▶ [SUPPLIED MATERIAL]
[Start of Attachment]

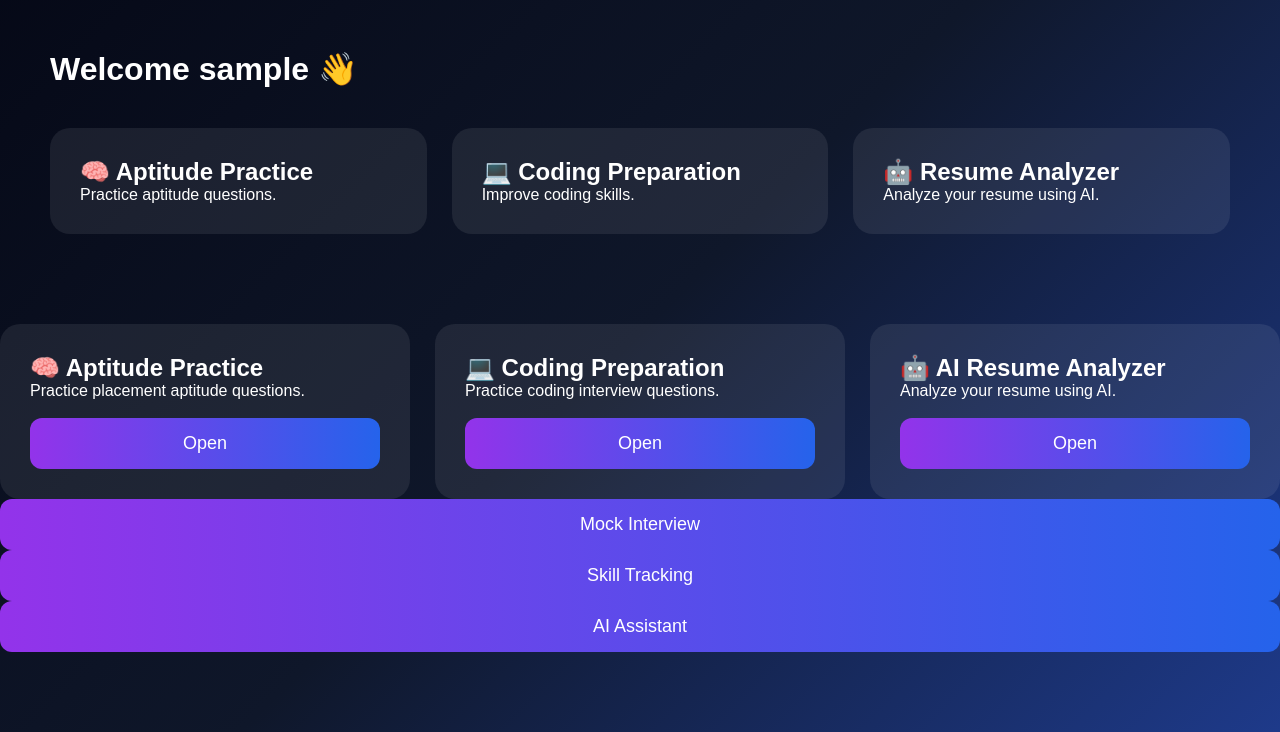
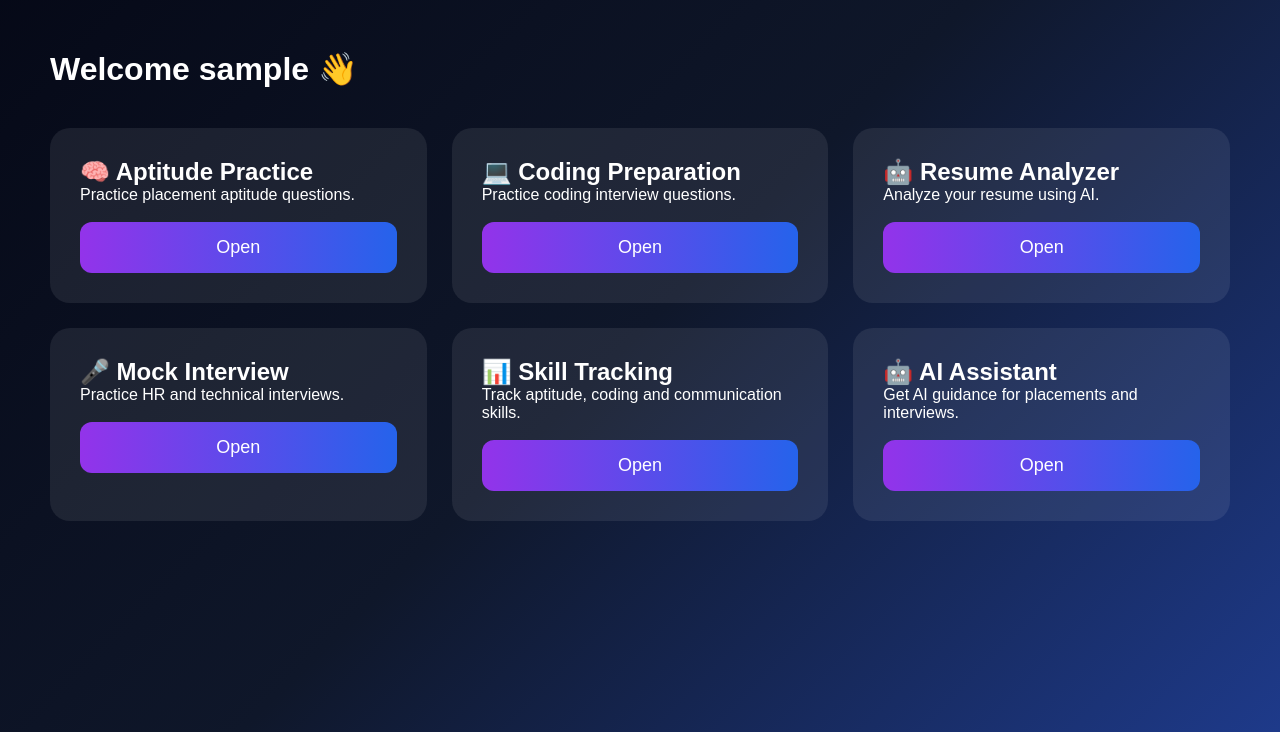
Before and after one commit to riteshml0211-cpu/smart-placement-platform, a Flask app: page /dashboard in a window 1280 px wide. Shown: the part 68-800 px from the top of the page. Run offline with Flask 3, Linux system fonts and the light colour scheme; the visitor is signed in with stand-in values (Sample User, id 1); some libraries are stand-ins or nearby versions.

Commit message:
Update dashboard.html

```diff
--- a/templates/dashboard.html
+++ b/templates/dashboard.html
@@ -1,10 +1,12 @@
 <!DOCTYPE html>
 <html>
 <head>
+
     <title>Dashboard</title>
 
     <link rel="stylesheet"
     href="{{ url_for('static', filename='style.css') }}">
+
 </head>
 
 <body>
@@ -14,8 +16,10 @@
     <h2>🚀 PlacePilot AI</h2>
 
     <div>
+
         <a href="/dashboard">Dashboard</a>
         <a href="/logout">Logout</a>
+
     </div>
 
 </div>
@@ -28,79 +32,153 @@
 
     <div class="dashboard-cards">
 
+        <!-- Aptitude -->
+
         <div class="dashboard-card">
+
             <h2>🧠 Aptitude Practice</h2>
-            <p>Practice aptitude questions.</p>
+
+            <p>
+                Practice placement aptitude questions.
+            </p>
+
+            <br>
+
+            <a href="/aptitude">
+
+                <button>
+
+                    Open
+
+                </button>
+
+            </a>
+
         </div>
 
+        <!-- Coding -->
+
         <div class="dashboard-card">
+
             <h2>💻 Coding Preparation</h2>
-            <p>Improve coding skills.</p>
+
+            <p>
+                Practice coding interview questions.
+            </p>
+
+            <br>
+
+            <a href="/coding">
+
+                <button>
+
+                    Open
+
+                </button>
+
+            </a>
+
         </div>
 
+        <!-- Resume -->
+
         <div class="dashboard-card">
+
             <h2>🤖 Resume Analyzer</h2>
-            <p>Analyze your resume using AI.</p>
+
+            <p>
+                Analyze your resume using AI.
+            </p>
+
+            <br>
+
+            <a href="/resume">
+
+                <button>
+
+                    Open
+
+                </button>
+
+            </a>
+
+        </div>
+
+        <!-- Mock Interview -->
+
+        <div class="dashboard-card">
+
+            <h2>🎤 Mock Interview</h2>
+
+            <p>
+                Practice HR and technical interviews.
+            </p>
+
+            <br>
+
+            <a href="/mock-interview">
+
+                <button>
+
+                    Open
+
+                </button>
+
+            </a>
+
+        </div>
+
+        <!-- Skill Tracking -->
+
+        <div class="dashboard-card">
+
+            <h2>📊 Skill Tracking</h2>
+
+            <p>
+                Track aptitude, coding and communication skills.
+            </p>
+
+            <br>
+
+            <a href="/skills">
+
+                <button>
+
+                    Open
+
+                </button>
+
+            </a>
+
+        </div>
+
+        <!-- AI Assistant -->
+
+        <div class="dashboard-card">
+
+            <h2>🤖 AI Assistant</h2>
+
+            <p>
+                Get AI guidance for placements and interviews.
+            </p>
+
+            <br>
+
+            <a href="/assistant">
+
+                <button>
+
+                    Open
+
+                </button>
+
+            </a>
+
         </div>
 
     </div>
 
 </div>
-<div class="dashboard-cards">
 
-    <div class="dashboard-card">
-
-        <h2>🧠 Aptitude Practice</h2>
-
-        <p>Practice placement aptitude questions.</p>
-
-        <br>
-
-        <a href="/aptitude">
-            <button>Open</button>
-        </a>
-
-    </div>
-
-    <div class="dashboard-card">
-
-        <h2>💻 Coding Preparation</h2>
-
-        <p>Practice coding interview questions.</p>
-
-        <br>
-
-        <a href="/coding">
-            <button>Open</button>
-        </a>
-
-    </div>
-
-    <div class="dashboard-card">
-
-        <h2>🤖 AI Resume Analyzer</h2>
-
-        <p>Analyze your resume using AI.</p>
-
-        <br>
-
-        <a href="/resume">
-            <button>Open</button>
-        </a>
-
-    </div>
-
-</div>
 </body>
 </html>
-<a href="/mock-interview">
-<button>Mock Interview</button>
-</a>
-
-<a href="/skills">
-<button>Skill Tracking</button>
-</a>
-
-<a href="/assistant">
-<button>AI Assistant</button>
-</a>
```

[End of Attachment]

▶ [WORK ORDER] What is needed is an exact printout of every record above, with the pictures left out.

▶ [EXERCISE OUTPUT]
Before and after one commit to riteshml0211-cpu/smart-placement-platform, a Flask app: page /dashboard in a window 1280 px wide. Shown: the part 68-800 px from the top of the page. Run offline with Flask 3, Linux system fonts and the light colour scheme; the visitor is signed in with stand-in values (Sample User, id 1); some libraries are stand-ins or nearby versions.

Commit message:
Update dashboard.html

```diff
--- a/templates/dashboard.html
+++ b/templates/dashboard.html
@@ -1,10 +1,12 @@
 <!DOCTYPE html>
 <html>
 <head>
+
     <title>Dashboard</title>
 
     <link rel="stylesheet"
     href="{{ url_for('static', filename='style.css') }}">
+
 </head>
 
 <body>
@@ -14,8 +16,10 @@
     <h2>🚀 PlacePilot AI</h2>
 
     <div>
+
         <a href="/dashboard">Dashboard</a>
         <a href="/logout">Logout</a>
+
     </div>
 
 </div>
@@ -28,79 +32,153 @@
 
     <div class="dashboard-cards">
 
+        <!-- Aptitude -->
+
         <div class="dashboard-card">
+
             <h2>🧠 Aptitude Practice</h2>
-            <p>Practice aptitude questions.</p>
+
+            <p>
+                Practice placement aptitude questions.
+            </p>
+
+            <br>
+
+            <a href="/aptitude">
+
+                <button>
+
+                    Open
+
+                </button>
+
+            </a>
+
         </div>
 
+        <!-- Coding -->
+
         <div class="dashboard-card">
+
             <h2>💻 Coding Preparation</h2>
-            <p>Improve coding skills.</p>
+
+            <p>
+                Practice coding interview questions.
+            </p>
+
+            <br>
+
+            <a href="/coding">
+
+                <button>
+
+                    Open
+
+                </button>
+
+            </a>
+
         </div>
 
+        <!-- Resume -->
+
         <div class="dashboard-card">
+
             <h2>🤖 Resume Analyzer</h2>
-            <p>Analyze your resume using AI.</p>
+
+            <p>
+                Analyze your resume using AI.
+            </p>
+
+            <br>
+
+            <a href="/resume">
+
+                <button>
+
+                    Open
+
+                </button>
+
+            </a>
+
+        </div>
+
+        <!-- Mock Interview -->
+
+        <div class="dashboard-card">
+
+            <h2>🎤 Mock Interview</h2>
+
+            <p>
+                Practice HR and technical interviews.
+            </p>
+
+            <br>
+
+            <a href="/mock-interview">
+
+                <button>
+
+                    Open
+
+                </button>
+
+            </a>
+
+        </div>
+
+        <!-- Skill Tracking -->
+
+        <div class="dashboard-card">
+
+            <h2>📊 Skill Tracking</h2>
+
+            <p>
+                Track aptitude, coding and communication skills.
+            </p>
+
+            <br>
+
+            <a href="/skills">
+
+                <button>
+
+                    Open
+
+                </button>
+
+            </a>
+
+        </div>
+
+        <!-- AI Assistant -->
+
+        <div class="dashboard-card">
+
+            <h2>🤖 AI Assistant</h2>
+
+            <p>
+                Get AI guidance for placements and interviews.
+            </p>
+
+            <br>
+
+            <a href="/assistant">
+
+                <button>
+
+                    Open
+
+                </button>
+
+            </a>
+
         </div>
 
     </div>
 
 </div>
-<div class="dashboard-cards">
 
-    <div class="dashboard-card">
-
-        <h2>🧠 Aptitude Practice</h2>
-
-        <p>Practice placement aptitude questions.</p>
-
-        <br>
-
-        <a href="/aptitude">
-            <button>Open</button>
-        </a>
-
-    </div>
-
-    <div class="dashboard-card">
-
-        <h2>💻 Coding Preparation</h2>
-
-        <p>Practice coding interview questions.</p>
-
-        <br>
-
-        <a href="/coding">
-            <button>Open</button>
-        </a>
-
-    </div>
-
-    <div class="dashboard-card">
-
-        <h2>🤖 AI Resume Analyzer</h2>
-
-        <p>Analyze your resume using AI.</p>
-
-        <br>
-
-        <a href="/resume">
-            <button>Open</button>
-        </a>
-
-    </div>
-
-</div>
 </body>
 </html>
-<a href="/mock-interview">
-<button>Mock Interview</button>
-</a>
-
-<a href="/skills">
-<button>Skill Tracking</button>
-</a>
-
-<a href="/assistant">
-<button>AI Assistant</button>
-</a>
```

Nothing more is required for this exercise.